The conclusion was that, compared with CFA piles, screw piles could be typically 5 m shorter. As a result the project team, says O'Riordan: 'is gravitating away from CFA to screw piles wherever possible'.

EuroLink is currently talking to a number of contractors - not all of whom are Belgian - and an announcement of the successful bidder is expected imminently.

CTRL client Union Rail awarded the £178 million contract 310 in October last year to EuroLink, a joint venture comprising Morgan Est (then called Miller Civil Engineering) and French firm Vinci. Contract 310 was the largest single contract on CTRL phase 2 until earlier this month, when Union Rail merged the St Pancras extension and refurbishment.

EuroLink is presently gearing up to start foundation work on site with a further series of test screw piles next month. Contract completion is scheduled for December 2004.

Screw pile technique THE SCREW pile is not a new piling system. The original Atlas screw pile has been used in Belgium for decades, but the few attempts to bring it to the UK in the past have had little impact.

It is a reinforced cast-in-situ concrete pile formed using a steel casing with a single helix auger attached at its base. The resulting pile has a characteristic corrugated shaft so that it resembles a screw, hence its name. During installation the casing, complete with sacrificial steel pile tip, is screwed in to the soil while applying a vertical pushing force. After the required depth has been reached, reinforcing steel is inserted and concrete pumped into the shaft.

Next the casing is removed by reversing the rotation, which uncouples the casing from the sacrificial tip. As the casing is extracted, concrete flows into the helix formed by the upward rotation of the auger. This creates a regular helical concrete fin around the pile shaft, increasing both its effective base diameter and shaft area.

The steel tip removes concerns over soft debris at the pile base. Because it is a 'slow' displacement method, it can be used where noise and vibration are restricted. Its chief drawback is that casings are only available up to 560 mm in diameter. This results in relatively slender piles, which restricts the amount of steel reinforcement and can be an issue where lateral resistance is needed.

The screw pile is particularly suited to Belgium's deep and loose sand deposits but so far the technique has not travelled well owing to lack of performance data in other soil conditions. 'This is a pity, ' says Mr O'Riordan: 'Because it is fundamentally a better product than CFA.'

The Belgium piling industry, appreciating that the technique might have good export potential, has sponsored trials to provide data to support the tried and tested, but unscientifically proven, design basis. This should significantly help the spread of the technique. It's almost certain use on CTRL will be a big boost.

Cyclic pile trial THE ORIGINAL cyclic pile trial included tests on 600 mm square precast sections. The sections were specially manufactured and installed by Aarsleff, and are the largest precast pile sections ever installed in Europe. The sections were selected because it was thought that using fewer higher capacity piles could lead to the most economic pile layout.

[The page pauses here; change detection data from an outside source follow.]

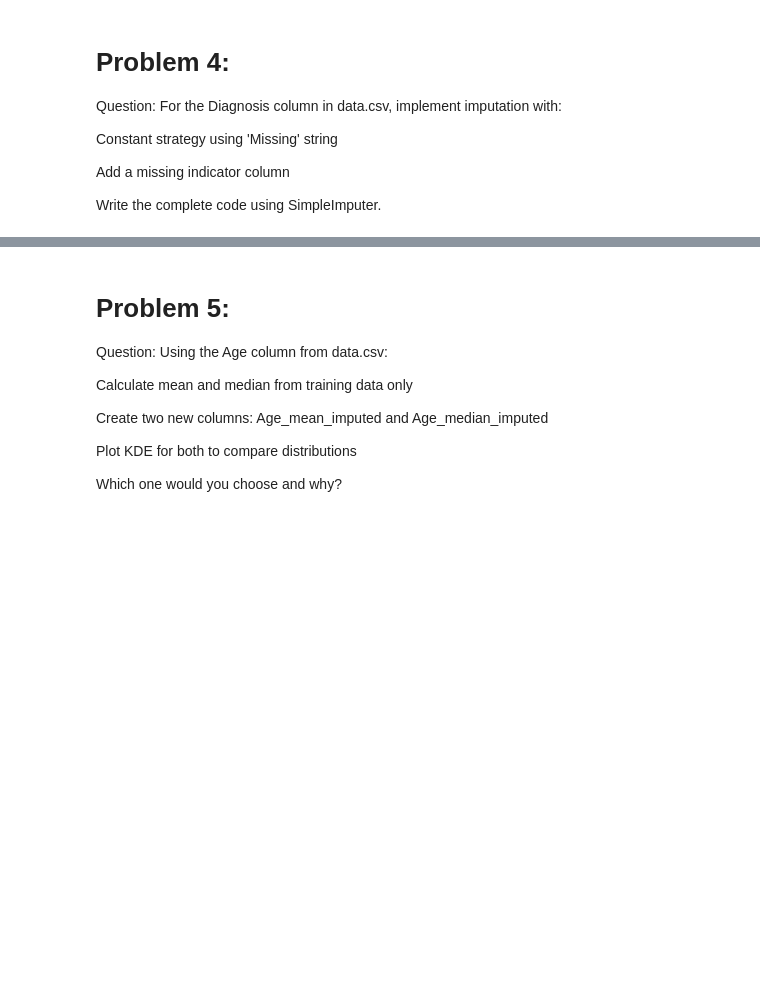
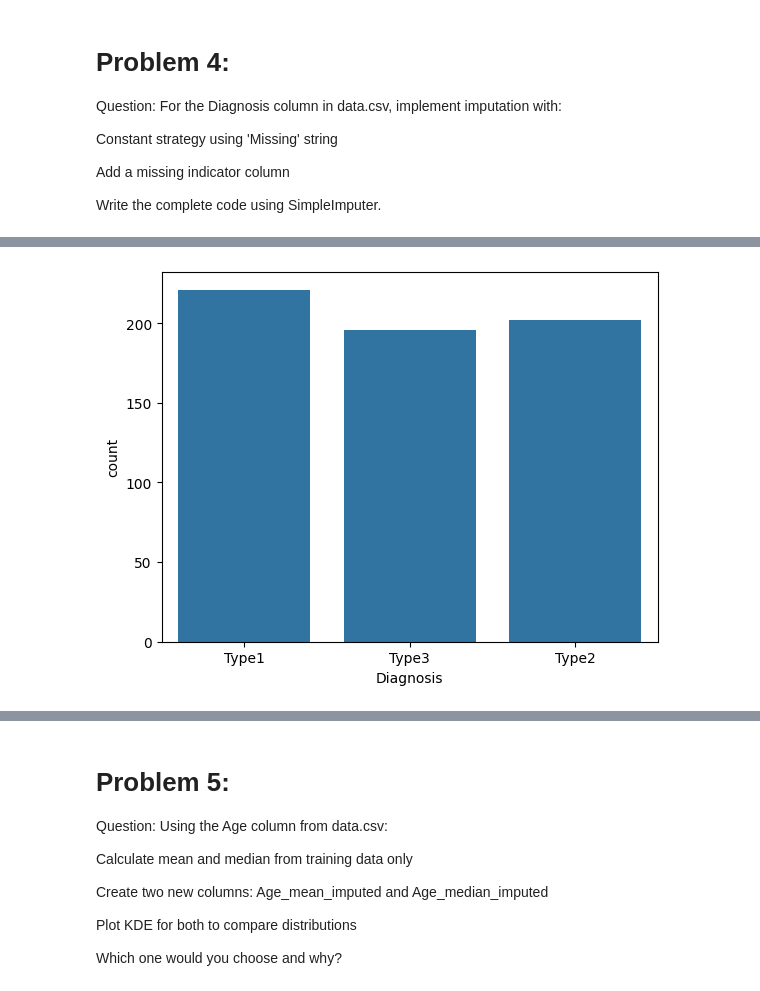
Before and after one commit to ak1bhasan/ML_Journey, a Jupyter notebook: Machine Learning/Week 01/Module 03 Starter, Train Test Split and Missing Value Handling/Practice Problem/Practice_Problem.ipynb, the cells around one changed output, grey strips where cells are left out. Cells and saved outputs as stored; diff of their text form; code cells hidden in the pictures; blank space fills up the shorter version.

Commit message:
complete practice problems for data preprocessing module

```diff
--- a/Machine Learning/Week 01/Module 03 Starter, Train Test Split and Missing Value Handling/Practice Problem/Practice_Problem.ipynb
+++ b/Machine Learning/Week 01/Module 03 Starter, Train Test Split and Missing Value Handling/Practice Problem/Practice_Problem.ipynb
@@ -474 +460,7 @@ dtype: object
+# %%
+sns.countplot(data = X_train, x = X_train['Diagnosis'])
+
+plt.show()
+# %% [output]
+[figure, added]
 # %%
```
Also changed, not shown: parts of 30 cells of this notebook.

The dynamic finite element analysis showed that selecting these large and relatively massive sections had unexpected benefits on the slab's behaviour under working load. If conventional precast sections had been used, the behaviour of the slab under dynamic loads would have been more extreme, says O'Riordan.

It all comes down to the mass and the ability of the train generated dynamic wave to accelerate the structure: 'The bigger piles are a significant part of the structure's overall mass and its ability to resist shakedown.'